[Extracted data entries]

________________________________________

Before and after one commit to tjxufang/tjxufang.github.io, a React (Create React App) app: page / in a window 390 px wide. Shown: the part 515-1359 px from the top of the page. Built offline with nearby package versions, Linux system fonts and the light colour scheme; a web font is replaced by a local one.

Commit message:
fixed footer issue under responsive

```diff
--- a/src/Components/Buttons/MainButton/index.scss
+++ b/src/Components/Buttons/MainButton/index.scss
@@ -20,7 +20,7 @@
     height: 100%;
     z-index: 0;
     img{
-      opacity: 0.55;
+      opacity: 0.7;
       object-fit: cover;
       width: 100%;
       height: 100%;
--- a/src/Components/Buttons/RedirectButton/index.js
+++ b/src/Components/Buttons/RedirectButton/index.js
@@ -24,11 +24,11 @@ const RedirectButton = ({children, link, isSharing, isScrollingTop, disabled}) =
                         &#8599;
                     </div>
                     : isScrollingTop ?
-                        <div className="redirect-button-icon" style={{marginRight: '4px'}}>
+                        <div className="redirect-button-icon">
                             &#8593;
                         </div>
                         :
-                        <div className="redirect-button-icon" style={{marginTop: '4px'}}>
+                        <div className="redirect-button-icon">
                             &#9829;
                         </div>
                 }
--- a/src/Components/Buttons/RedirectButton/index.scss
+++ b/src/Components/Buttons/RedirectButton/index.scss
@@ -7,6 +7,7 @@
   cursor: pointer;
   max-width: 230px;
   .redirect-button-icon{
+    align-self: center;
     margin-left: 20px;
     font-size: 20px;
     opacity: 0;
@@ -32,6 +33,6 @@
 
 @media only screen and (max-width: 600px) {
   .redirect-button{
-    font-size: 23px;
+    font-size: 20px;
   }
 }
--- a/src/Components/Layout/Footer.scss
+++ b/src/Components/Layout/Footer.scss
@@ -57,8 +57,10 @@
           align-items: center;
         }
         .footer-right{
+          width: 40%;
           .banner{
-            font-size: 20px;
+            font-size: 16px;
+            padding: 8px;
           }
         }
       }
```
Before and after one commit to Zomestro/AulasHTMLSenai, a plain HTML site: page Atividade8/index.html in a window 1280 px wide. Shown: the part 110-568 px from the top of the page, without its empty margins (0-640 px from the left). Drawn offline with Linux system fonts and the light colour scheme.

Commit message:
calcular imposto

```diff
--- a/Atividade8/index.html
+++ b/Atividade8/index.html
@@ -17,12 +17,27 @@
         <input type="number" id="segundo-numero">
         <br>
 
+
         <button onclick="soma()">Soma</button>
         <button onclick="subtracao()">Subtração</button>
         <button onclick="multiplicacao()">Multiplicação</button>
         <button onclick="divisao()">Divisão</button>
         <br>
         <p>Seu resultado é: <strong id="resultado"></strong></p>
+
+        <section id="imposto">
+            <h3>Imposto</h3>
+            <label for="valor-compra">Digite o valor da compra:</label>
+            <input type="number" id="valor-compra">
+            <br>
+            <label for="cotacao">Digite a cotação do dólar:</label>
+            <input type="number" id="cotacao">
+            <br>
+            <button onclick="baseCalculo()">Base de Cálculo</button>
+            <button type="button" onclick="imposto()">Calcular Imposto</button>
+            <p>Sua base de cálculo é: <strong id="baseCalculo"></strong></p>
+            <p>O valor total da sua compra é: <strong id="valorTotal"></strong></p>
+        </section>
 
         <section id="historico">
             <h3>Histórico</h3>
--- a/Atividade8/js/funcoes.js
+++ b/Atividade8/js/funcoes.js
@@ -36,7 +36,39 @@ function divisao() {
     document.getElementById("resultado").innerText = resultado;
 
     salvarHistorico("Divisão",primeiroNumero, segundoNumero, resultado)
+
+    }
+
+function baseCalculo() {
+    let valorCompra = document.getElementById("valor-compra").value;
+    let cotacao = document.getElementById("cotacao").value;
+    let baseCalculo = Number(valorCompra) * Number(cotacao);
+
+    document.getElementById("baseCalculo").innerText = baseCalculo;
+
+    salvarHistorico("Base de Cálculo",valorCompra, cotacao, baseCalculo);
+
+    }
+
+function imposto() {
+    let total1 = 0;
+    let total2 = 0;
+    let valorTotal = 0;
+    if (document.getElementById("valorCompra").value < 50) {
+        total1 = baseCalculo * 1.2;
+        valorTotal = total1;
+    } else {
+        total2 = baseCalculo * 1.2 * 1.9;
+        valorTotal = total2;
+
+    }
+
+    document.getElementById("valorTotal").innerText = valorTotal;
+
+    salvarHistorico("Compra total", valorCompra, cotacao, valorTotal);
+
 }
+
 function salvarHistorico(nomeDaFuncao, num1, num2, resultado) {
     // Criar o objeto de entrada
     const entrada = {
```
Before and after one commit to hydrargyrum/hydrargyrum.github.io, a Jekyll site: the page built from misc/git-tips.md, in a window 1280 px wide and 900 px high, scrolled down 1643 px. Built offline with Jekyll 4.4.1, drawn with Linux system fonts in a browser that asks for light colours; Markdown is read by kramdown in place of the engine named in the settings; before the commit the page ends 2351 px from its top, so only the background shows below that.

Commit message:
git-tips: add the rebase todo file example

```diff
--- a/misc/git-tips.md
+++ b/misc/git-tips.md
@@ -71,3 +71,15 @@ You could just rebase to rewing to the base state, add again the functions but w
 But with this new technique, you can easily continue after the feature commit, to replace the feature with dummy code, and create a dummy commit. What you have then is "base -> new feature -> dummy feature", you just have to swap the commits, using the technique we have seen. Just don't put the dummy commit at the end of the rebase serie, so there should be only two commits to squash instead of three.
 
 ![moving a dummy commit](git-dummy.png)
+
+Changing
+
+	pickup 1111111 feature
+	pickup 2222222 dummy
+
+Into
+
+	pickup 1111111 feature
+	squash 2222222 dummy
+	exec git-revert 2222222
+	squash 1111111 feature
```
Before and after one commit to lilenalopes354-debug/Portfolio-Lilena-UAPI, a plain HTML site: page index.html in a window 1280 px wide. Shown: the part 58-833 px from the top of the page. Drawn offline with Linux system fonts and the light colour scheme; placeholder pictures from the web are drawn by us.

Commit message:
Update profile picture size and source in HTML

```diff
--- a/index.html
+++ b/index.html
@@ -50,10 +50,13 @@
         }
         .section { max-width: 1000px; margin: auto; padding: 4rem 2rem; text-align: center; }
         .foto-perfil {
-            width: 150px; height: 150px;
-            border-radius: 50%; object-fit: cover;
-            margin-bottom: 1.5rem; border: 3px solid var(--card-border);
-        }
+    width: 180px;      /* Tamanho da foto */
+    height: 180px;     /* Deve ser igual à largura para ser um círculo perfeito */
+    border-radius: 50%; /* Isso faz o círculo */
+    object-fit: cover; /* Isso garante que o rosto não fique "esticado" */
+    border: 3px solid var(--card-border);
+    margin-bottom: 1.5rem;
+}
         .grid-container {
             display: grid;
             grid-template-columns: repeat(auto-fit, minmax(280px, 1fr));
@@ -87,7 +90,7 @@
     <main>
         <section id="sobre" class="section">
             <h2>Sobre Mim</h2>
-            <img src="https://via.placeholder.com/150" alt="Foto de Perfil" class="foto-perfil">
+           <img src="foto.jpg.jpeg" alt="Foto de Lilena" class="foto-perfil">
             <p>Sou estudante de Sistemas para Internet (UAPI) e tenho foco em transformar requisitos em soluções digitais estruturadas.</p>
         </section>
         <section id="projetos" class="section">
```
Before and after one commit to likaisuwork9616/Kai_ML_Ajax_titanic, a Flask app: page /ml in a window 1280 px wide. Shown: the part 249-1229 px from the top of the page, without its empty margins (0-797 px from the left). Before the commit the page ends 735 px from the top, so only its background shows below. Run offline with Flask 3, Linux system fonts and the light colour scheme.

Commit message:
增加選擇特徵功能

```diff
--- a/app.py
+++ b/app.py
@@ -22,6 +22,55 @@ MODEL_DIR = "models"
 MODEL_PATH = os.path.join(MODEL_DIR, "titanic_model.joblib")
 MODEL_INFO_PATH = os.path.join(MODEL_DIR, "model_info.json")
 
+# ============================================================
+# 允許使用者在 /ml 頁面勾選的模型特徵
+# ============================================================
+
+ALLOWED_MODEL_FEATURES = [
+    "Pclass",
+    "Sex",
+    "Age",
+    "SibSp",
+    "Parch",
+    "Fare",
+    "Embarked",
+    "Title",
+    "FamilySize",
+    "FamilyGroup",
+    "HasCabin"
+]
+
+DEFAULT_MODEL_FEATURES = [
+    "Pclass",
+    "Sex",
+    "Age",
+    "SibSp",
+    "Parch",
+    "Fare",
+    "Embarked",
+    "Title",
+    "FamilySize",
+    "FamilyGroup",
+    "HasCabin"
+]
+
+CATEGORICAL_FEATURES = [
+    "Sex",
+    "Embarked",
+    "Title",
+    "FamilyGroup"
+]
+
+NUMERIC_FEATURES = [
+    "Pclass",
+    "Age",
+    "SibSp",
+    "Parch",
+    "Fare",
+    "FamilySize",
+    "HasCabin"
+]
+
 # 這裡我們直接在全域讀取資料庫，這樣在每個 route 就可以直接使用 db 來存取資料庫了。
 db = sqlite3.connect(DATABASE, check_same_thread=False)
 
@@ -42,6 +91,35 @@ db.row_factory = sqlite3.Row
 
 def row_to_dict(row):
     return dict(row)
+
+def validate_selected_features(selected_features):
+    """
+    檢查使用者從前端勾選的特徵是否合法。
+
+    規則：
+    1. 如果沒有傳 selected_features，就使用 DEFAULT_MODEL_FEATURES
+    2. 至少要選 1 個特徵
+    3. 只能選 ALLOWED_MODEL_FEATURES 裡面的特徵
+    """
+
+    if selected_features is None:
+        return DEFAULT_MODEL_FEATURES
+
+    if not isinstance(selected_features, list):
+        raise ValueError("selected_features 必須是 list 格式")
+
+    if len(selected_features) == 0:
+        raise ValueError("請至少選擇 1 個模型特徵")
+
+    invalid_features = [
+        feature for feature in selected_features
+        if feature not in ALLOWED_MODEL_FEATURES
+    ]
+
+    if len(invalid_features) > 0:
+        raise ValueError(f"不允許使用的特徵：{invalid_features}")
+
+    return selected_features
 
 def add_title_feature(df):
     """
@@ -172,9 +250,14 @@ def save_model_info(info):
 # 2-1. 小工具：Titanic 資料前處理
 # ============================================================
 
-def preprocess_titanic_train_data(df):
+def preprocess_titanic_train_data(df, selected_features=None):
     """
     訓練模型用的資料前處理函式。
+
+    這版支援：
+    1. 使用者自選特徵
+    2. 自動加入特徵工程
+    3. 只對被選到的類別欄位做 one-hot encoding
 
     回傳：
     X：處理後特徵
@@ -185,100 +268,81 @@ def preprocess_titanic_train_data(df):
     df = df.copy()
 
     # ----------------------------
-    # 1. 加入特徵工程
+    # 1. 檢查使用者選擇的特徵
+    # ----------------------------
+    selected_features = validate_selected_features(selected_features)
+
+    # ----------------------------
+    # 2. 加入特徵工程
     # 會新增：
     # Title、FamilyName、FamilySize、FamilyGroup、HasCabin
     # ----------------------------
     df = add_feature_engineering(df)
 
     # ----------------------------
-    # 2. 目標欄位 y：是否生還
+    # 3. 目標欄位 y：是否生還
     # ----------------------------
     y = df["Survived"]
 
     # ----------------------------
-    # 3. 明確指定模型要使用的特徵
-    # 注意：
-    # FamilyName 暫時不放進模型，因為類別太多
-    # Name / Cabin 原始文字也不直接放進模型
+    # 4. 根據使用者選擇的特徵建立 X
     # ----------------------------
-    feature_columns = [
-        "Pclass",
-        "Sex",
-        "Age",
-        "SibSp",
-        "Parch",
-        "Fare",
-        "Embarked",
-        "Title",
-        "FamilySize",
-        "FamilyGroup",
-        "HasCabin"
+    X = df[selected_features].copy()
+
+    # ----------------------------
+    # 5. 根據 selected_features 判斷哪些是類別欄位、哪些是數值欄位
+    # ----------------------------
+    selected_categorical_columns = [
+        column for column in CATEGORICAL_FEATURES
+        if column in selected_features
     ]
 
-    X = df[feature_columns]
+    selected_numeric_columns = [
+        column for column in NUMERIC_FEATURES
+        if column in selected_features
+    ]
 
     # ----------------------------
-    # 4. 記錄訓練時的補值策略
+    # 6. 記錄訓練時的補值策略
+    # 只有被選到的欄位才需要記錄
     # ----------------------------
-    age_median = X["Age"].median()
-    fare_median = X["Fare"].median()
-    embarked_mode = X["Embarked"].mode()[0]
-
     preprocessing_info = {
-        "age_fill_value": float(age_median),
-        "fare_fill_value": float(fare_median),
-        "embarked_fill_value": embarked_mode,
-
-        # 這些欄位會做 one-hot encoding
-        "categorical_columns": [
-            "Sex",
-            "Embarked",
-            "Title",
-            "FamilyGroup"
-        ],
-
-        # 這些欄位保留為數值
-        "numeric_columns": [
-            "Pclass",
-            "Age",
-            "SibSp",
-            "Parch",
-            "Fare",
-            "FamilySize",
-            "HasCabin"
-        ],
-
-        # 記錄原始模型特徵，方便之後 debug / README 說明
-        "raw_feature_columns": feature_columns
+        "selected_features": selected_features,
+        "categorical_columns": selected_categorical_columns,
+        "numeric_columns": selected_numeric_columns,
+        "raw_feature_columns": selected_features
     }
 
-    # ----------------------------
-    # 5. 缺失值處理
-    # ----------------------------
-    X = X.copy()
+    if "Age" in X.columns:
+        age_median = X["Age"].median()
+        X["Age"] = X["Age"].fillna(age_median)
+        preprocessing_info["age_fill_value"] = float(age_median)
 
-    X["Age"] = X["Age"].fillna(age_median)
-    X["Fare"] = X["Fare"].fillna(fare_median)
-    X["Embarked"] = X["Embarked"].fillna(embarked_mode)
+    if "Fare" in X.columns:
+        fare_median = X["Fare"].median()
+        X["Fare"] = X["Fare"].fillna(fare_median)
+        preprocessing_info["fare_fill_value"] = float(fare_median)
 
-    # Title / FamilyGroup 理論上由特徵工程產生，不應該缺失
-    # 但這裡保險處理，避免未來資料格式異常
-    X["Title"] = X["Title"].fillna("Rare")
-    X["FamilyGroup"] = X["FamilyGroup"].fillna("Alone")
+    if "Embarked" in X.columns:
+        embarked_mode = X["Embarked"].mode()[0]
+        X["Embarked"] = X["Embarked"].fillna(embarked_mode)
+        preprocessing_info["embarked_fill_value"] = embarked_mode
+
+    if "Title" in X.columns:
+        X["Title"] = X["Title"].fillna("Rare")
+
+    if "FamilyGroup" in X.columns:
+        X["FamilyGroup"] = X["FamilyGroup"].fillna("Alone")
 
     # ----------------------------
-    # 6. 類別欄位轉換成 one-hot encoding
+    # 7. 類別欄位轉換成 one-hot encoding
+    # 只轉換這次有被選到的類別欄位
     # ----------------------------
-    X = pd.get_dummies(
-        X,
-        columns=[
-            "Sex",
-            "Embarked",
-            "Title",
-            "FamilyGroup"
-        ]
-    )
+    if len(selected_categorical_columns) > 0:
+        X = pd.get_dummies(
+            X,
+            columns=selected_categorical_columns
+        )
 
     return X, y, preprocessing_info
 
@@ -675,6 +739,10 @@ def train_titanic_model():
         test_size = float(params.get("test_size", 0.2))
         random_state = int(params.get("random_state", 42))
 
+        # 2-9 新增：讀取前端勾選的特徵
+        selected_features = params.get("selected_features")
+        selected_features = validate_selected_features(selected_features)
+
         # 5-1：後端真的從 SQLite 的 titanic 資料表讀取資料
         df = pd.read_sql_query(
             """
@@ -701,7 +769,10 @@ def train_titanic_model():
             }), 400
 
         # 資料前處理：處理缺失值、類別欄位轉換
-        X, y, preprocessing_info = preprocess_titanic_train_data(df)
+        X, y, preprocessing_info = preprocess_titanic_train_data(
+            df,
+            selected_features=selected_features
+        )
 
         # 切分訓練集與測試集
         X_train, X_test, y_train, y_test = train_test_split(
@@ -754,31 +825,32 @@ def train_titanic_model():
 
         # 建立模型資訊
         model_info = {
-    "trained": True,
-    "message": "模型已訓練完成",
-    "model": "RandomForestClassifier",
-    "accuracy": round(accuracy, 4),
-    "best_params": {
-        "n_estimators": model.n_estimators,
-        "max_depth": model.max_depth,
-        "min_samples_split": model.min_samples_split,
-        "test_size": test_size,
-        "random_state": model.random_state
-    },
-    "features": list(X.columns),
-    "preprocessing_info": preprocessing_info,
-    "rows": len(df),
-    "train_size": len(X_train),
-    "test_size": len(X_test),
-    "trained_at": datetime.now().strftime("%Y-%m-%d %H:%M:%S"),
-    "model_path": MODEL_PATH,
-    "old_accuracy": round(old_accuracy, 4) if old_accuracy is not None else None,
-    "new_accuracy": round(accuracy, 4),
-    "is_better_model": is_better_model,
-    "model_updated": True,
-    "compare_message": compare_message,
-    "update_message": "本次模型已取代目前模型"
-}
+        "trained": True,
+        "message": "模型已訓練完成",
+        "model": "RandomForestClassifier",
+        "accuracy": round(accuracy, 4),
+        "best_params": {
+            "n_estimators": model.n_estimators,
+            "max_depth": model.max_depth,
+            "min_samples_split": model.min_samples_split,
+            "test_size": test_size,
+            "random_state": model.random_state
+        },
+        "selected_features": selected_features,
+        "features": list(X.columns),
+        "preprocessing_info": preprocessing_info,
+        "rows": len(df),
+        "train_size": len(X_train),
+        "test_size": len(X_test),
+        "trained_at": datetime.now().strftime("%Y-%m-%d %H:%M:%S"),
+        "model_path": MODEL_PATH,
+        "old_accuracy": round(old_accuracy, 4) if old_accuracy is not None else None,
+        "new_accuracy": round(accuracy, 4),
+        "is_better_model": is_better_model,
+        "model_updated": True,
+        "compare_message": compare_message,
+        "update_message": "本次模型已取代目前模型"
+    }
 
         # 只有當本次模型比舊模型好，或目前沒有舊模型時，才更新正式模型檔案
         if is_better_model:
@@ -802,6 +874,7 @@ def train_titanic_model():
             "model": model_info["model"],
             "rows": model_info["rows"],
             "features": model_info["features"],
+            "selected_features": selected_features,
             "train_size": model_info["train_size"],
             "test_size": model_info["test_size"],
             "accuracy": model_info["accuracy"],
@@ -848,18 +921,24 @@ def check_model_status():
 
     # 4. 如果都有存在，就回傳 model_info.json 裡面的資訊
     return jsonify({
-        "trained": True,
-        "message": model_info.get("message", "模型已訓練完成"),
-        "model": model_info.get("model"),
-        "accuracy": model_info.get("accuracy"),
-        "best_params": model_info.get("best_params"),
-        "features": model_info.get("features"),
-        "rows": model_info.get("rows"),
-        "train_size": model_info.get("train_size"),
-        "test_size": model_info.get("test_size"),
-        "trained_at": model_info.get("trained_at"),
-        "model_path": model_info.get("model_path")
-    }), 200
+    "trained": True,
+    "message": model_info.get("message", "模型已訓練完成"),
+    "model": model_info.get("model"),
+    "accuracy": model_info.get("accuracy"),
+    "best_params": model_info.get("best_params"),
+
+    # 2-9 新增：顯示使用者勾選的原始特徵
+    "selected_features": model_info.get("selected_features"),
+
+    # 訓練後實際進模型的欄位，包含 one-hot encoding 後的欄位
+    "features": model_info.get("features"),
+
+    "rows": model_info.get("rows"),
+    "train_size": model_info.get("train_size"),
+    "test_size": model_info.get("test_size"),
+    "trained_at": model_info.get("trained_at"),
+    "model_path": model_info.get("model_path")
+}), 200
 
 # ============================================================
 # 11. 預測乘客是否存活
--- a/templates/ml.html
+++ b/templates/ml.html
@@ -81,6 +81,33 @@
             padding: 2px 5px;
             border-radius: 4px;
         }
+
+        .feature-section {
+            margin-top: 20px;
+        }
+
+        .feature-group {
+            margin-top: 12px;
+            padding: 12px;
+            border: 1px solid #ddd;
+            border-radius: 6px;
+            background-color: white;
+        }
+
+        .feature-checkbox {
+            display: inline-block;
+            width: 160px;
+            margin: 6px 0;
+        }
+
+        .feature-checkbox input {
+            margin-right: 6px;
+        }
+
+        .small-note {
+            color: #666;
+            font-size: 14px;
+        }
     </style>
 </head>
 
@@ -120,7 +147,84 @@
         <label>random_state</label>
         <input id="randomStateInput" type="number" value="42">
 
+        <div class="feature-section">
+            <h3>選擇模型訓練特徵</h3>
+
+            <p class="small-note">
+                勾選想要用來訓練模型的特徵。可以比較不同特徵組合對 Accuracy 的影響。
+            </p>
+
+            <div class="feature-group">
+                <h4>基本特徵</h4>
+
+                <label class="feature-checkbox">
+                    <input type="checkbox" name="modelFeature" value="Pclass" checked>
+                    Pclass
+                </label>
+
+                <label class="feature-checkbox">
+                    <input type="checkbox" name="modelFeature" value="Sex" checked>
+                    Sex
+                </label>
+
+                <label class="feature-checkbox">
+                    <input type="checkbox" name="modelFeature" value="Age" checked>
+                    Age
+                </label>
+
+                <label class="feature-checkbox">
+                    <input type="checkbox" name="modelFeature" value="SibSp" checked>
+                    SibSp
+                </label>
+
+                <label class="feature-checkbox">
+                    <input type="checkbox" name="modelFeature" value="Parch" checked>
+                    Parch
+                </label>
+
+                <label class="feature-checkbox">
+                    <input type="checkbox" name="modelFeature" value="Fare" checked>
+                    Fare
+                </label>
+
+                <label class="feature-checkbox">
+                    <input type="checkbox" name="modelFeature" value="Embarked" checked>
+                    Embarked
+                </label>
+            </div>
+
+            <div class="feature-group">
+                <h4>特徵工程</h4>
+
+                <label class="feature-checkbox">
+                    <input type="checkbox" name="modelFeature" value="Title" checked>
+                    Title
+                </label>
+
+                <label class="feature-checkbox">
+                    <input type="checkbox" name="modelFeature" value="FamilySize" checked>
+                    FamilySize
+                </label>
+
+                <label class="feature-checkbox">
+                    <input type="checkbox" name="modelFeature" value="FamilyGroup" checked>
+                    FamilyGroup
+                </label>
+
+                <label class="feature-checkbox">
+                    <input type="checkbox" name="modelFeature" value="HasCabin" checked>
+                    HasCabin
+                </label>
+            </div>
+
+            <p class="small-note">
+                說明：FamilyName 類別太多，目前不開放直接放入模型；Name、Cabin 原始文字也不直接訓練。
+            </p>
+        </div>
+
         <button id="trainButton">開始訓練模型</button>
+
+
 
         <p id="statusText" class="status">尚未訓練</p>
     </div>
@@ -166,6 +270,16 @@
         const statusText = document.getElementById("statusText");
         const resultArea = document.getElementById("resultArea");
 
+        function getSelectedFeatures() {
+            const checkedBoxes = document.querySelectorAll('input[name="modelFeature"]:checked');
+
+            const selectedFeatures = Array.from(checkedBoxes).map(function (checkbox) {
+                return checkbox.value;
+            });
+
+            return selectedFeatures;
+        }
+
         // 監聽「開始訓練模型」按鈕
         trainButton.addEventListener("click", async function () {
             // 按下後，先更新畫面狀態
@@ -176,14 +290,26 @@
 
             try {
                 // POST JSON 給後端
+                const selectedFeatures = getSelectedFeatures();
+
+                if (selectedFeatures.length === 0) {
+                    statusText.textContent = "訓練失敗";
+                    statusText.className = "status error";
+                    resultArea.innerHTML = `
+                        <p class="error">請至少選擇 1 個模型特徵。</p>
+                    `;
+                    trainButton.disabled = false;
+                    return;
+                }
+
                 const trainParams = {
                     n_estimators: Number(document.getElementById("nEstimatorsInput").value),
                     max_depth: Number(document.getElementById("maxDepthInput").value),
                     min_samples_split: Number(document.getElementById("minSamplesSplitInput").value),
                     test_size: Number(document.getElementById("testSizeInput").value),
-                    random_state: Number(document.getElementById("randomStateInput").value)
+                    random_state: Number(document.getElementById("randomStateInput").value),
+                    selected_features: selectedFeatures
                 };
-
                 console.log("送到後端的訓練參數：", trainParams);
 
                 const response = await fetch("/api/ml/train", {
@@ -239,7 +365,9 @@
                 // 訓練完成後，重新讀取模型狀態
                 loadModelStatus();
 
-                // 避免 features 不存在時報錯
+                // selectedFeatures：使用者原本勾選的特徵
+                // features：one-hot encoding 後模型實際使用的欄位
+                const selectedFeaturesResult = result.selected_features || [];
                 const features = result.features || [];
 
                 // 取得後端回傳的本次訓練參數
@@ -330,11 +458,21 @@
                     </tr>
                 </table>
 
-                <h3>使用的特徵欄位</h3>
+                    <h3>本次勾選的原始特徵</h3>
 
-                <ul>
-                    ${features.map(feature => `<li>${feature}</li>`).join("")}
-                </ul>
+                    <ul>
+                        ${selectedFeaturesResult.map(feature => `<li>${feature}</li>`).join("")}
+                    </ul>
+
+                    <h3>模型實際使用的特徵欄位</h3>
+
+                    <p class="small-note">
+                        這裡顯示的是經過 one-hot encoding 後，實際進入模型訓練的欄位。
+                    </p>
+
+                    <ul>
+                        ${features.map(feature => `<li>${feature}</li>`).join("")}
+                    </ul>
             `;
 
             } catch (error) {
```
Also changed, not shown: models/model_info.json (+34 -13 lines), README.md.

________________________________________

[What needs to be done]:
Looking at the entries above, report how many of their lines include "randomStateInput", and add nothing else.

[Result of this task]:
3